- Clean your indoor coil. If dirt builds up on the indoor coil, it cannot cool your air the way it’s supposed to. If you know that the filter you have been using is not a good quality one, you might need to have your coil cleaned. A service technician can let you know if your coil is dirty during your preventive maintenance visit.
- Make sure your filter is clean. THIS IS A KEY ONE! The technician will check this during your precision tune up, but checking the filter once per summer may not be enough. Dry, dusty conditions, pets or summer pollen can really clog up a filter.
- Run a constant fan. If you have a high-efficiency furnace, you have the ability to run your HVAC system’s fan on low speed at a minimal electrical cost. This can pull cooler basement air up into your living space and also helps keep the air temperatures in your home balanced.
- Seal leaks in your home. You don’t want your nice, cool air to slip right outside or up into your attic (recessed lights are famous for allowing this to occur). What a waste! If you’re not sure where your home is leaking, contact a professional to do a Home Performance Assessment.
- Clear your A/C drain line (also called the P-trap). Your A/C unit removes moisture from your home in the summer. There is a drain by the indoor cooling coil, typically mounted above the furnace in the basement. If you flush 1 cup of chlorine bleach down your air conditioning drain and rinse it through with a gallon of water you can help keep your drain clear through the summer. Or consider adding an “E-Z Trap” to your system. This clear tubing allows you to see any potential blockages before water backs up into your system and provides easy access to clean the trap. Another option is a safety switch that will shut your air conditioning down in the event of water backup into the system. This can save a nasty surprise if the drain becomes blocked and overflows!
Contact the experts at P.K. Wadsworth Heating & Cooling if you have any questions. If you have an idea we didn’t mention, please let us know. We’ll make sure to pass your good ideas on so we can all get the most out of our air conditioners this summer.
Kim Nemecek works at P.K. Wadsworth Heating & Cooling. After growing up in Cleveland, she lived in Florida for many years, working at an air conditioning company there. Kim has four grown children, two grandchildren and two spoiled dogs. She lives in Solon with her husband, Todd.
The opinions and statements contained in this article are for general informational purposes only and are not instructions. Only trained, licensed and experienced personnel should attempt installation/repair.
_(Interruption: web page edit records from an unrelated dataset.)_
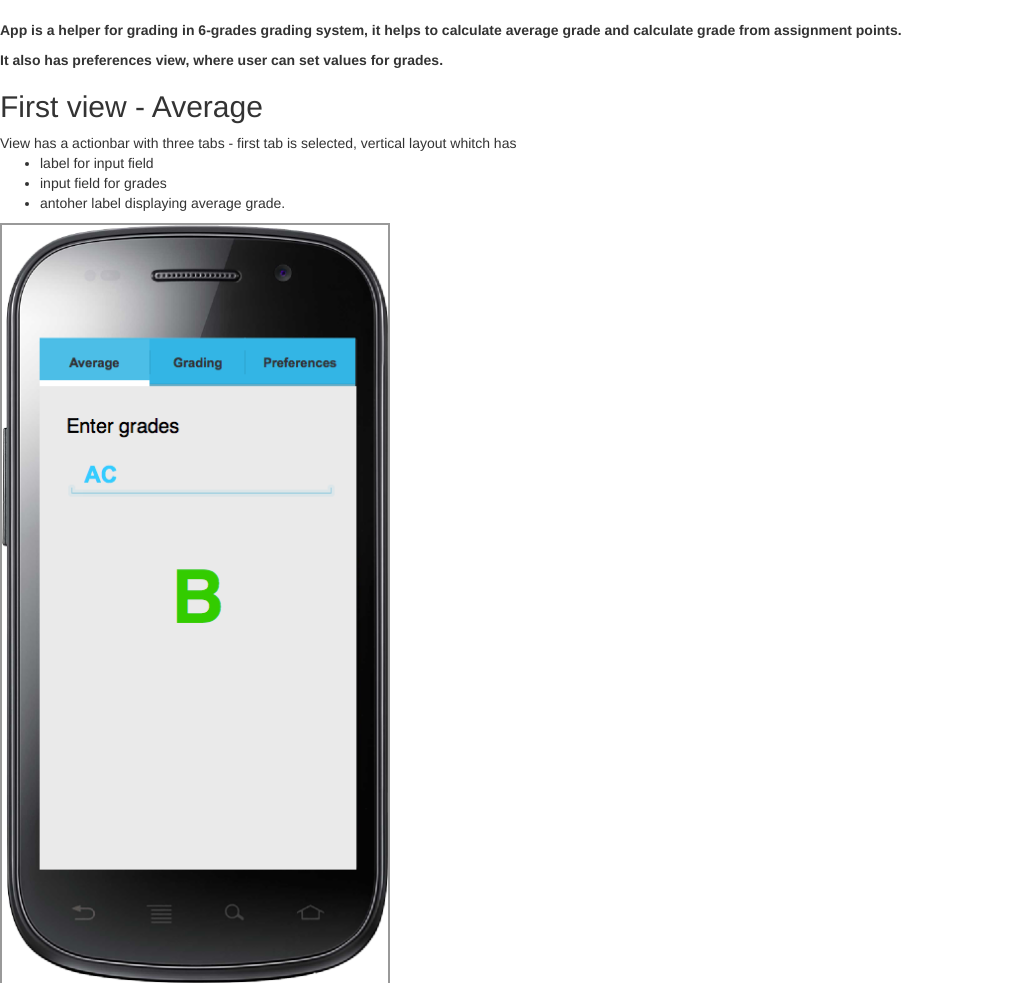
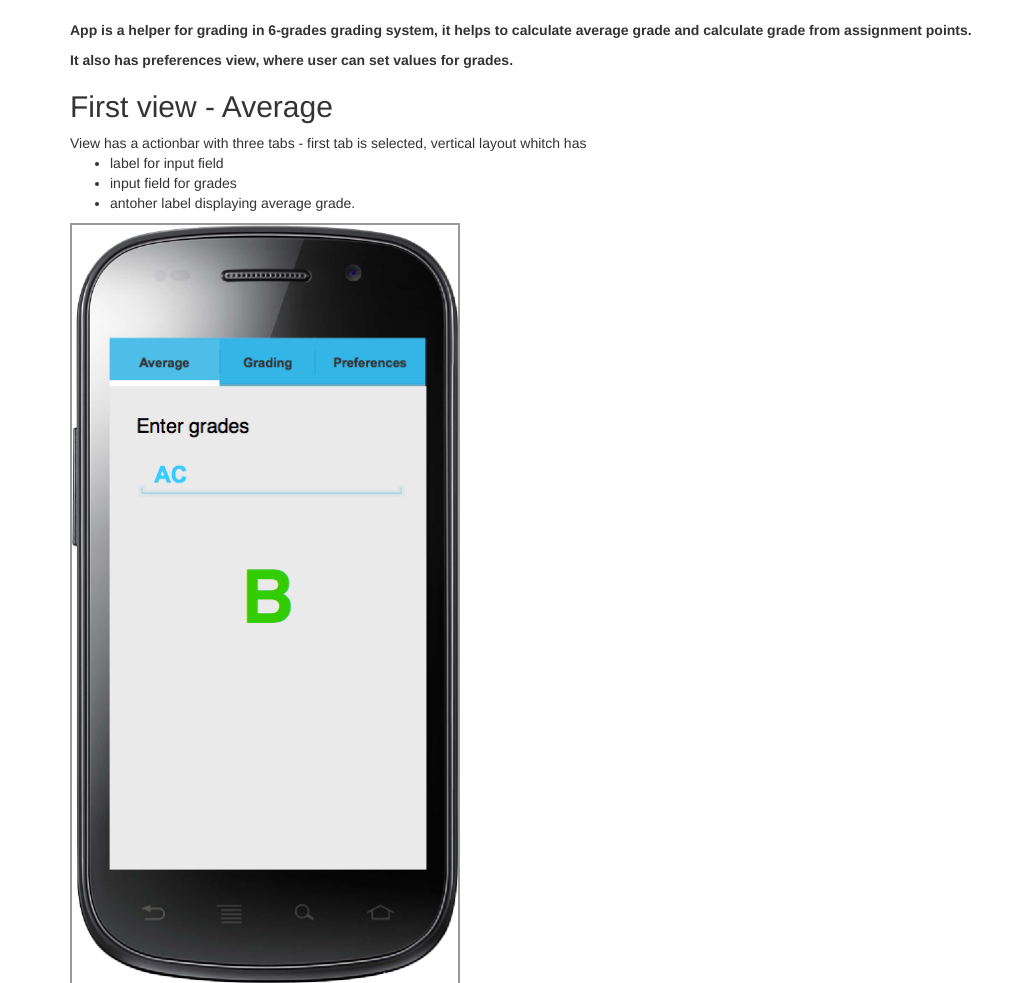
Before and after one commit to vainotuisk/6grades, a plain HTML site: page index.html in a window 1280 px wide. Shown: the top 983 px of the page, without its empty margins (0-1034 px from the left). Drawn offline with nearby package versions, Linux system fonts and the light colour scheme.

Commit message:
bootstrapped

```diff
--- a/index.html
+++ b/index.html
@@ -5,7 +5,9 @@
 <link rel="stylesheet" href="Resources/SampleStyle.css" /></head>
 <!-- Latest compiled and minified CSS -->
 <link rel="stylesheet" href="https://maxcdn.bootstrapcdn.com/bootstrap/3.3.7/css/bootstrap.min.css" integrity="sha384-BVYiiSIFeK1dGmJRAkycuHAHRg32OmUcww7on3RYdg4Va+PmSTsz/K68vbdEjh4u" crossorigin="anonymous">
-<body><h1 id="documentTitle"></h1><p id="documentMetadata"><strong>App is a helper for grading in 6-grades grading system, it helps to calculate average grade and calculate grade from assignment points.</p>
+<body>
+  <div class="container">
+  <h1 id="documentTitle"></h1><p id="documentMetadata"><strong>App is a helper for grading in 6-grades grading system, it helps to calculate average grade and calculate grade from assignment points.</p>
 <p>
   It also has preferences view, where user can set values for grades.</strong>
 </p>
@@ -54,5 +56,6 @@ View has a actionbar with three tabs - first tab is selected, vertical layout wh
       <img width="390" height="762" src="pages/3.png" />
     </div>
   </div>
+</div>
 </body>
 </html>
```
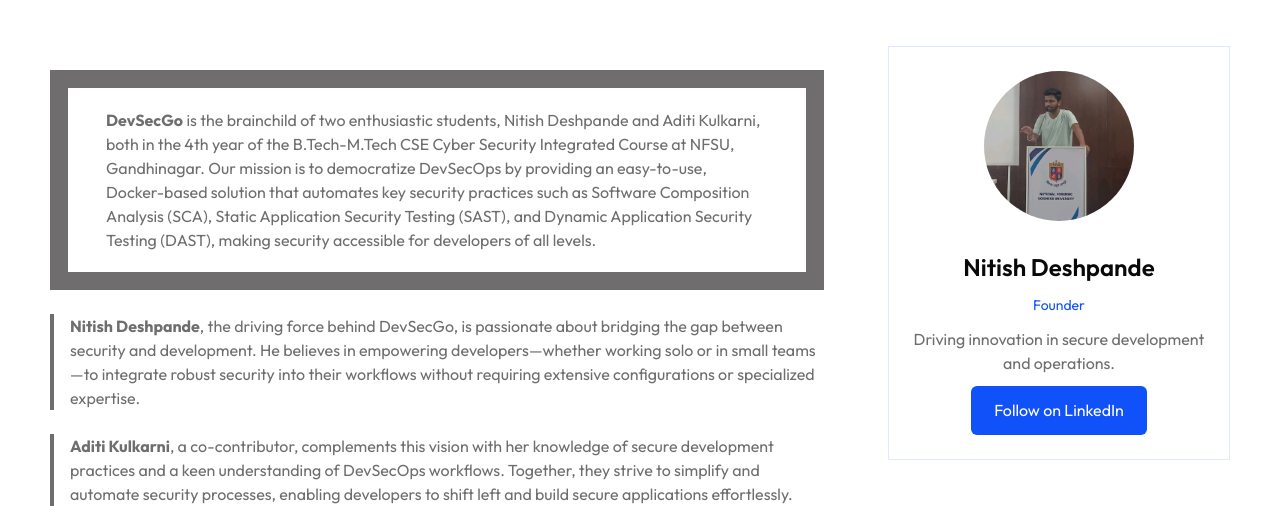
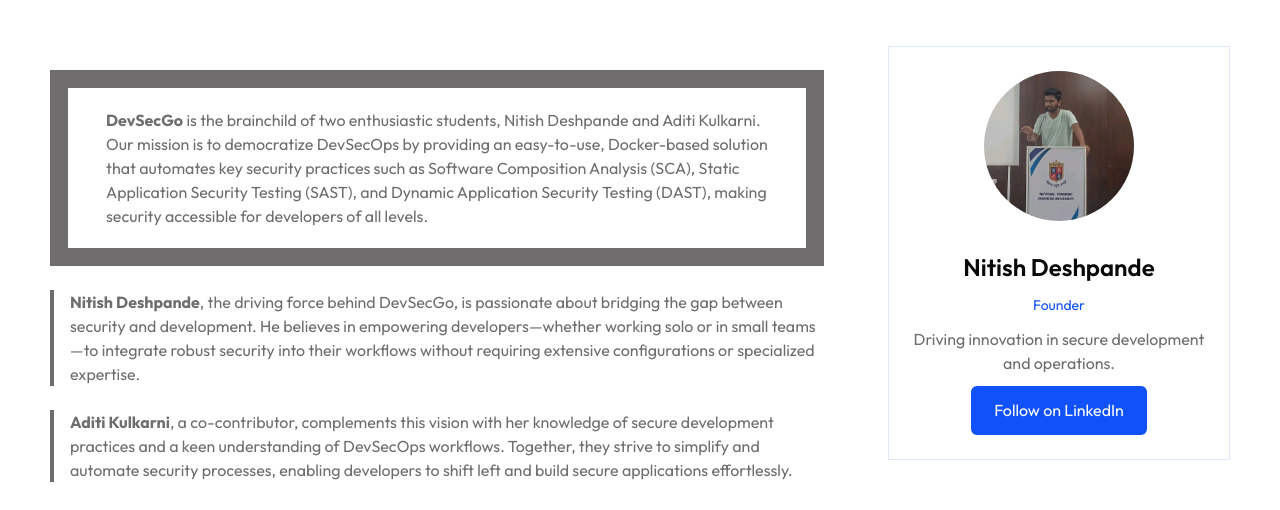
Before and after one commit to AditiNFSU/AditiNFSU.github.io, a plain HTML site: page about-us/index.html in a window 1280 px wide. Shown: the part 273-783 px from the top of the page. Drawn offline with nearby package versions, Linux system fonts and the light colour scheme; files that its build step writes are made by us from their sources.

Commit message:
Update index.html

```diff
--- a/about-us/index.html
+++ b/about-us/index.html
@@ -202,7 +202,7 @@ window._wpemojiSettings = {"baseUrl":"https:\/\/s.w.org\/images\/core\/emoji\/15
         <div class="wp-block-columns is-layout-flex wp-container-core-columns-is-layout-1 wp-block-columns-is-layout-flex" style="padding-top: var(--wp--preset--spacing--50); padding-right: 0; padding-bottom: var(--wp--preset--spacing--50); padding-left: 0">
 
           <div class="wp-block-column is-layout-flow wp-block-column-is-layout-flow" style="padding-right: var(--wp--preset--spacing--50); flex-basis: 100%"><div class="entry-content wp-block-post-content is-layout-flow wp-block-post-content-is-layout-flow">
-<p class="has-background-background-color has-background" style="border-width:18px"><strong>DevSecGo</strong> is the brainchild of two enthusiastic students, Nitish Deshpande and Aditi Kulkarni, both in the 4th year of the B.Tech-M.Tech CSE Cyber Security Integrated Course at NFSU, Gandhinagar. Our mission is to democratize DevSecOps by providing an easy-to-use, Docker-based solution that automates key security practices such as Software Composition Analysis (SCA), Static Application Security Testing (SAST), and Dynamic Application Security Testing (DAST), making security accessible for developers of all levels.</p>
+<p class="has-background-background-color has-background" style="border-width:18px"><strong>DevSecGo</strong> is the brainchild of two enthusiastic students, Nitish Deshpande and Aditi Kulkarni. Our mission is to democratize DevSecOps by providing an easy-to-use, Docker-based solution that automates key security practices such as Software Composition Analysis (SCA), Static Application Security Testing (SAST), and Dynamic Application Security Testing (DAST), making security accessible for developers of all levels.</p>
 
 
 
```
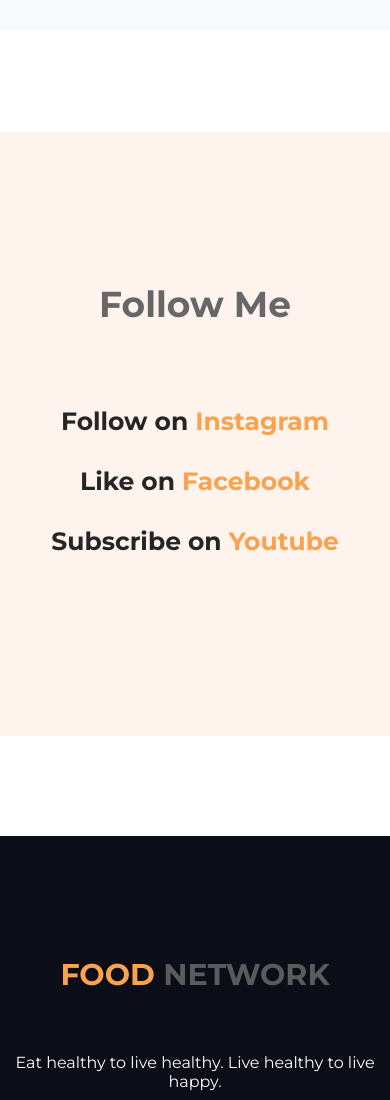
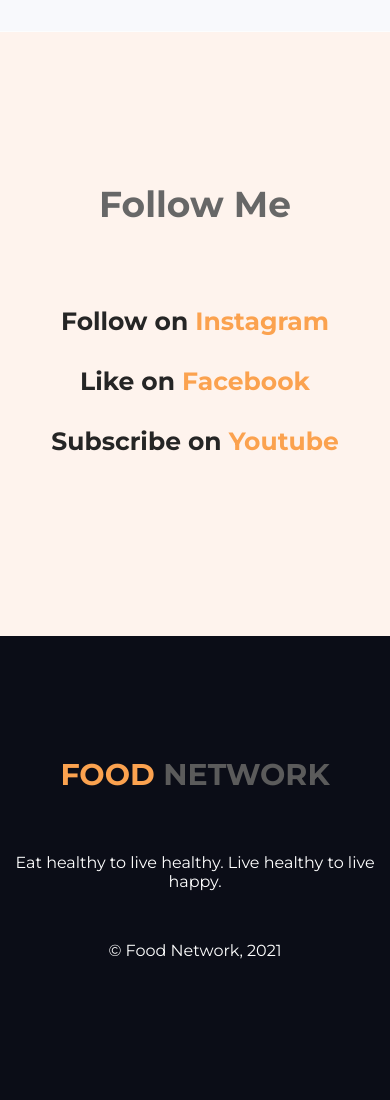
Before and after one commit to IshratShamiemAnanta/food-network, a plain HTML site: page index.html in a window 390 px wide. Shown: the part 5140-6240 px from the top of the page. Drawn offline with Linux system fonts and the light colour scheme.

Commit message:
unresponsive web design

```diff
--- a/style.css
+++ b/style.css
@@ -179,7 +179,6 @@ nav{
 }
 /* testimonial-section */
 .testimonial-section{
-  margin: 100px 0;
   background-image: url(images/client-bg.png);
   background-repeat: no-repeat;
   background-size: cover;
@@ -206,7 +205,6 @@ nav{
 }
 /* subscription-section */
 .subscription-section{
-  margin: 100px 0;
   background: #FEF3ED;
   padding: 100px 0;
 }
@@ -237,7 +235,6 @@ nav{
   font-size: 25px;
 }
 footer{
-  margin-top: 100px ;
   background: #0B0D17;
 }
 .footer-content{
```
The author assumes no liability for the opinions/statements made in this article. Any individual attempting a repair or installation based on this article does so at their own risk of loss.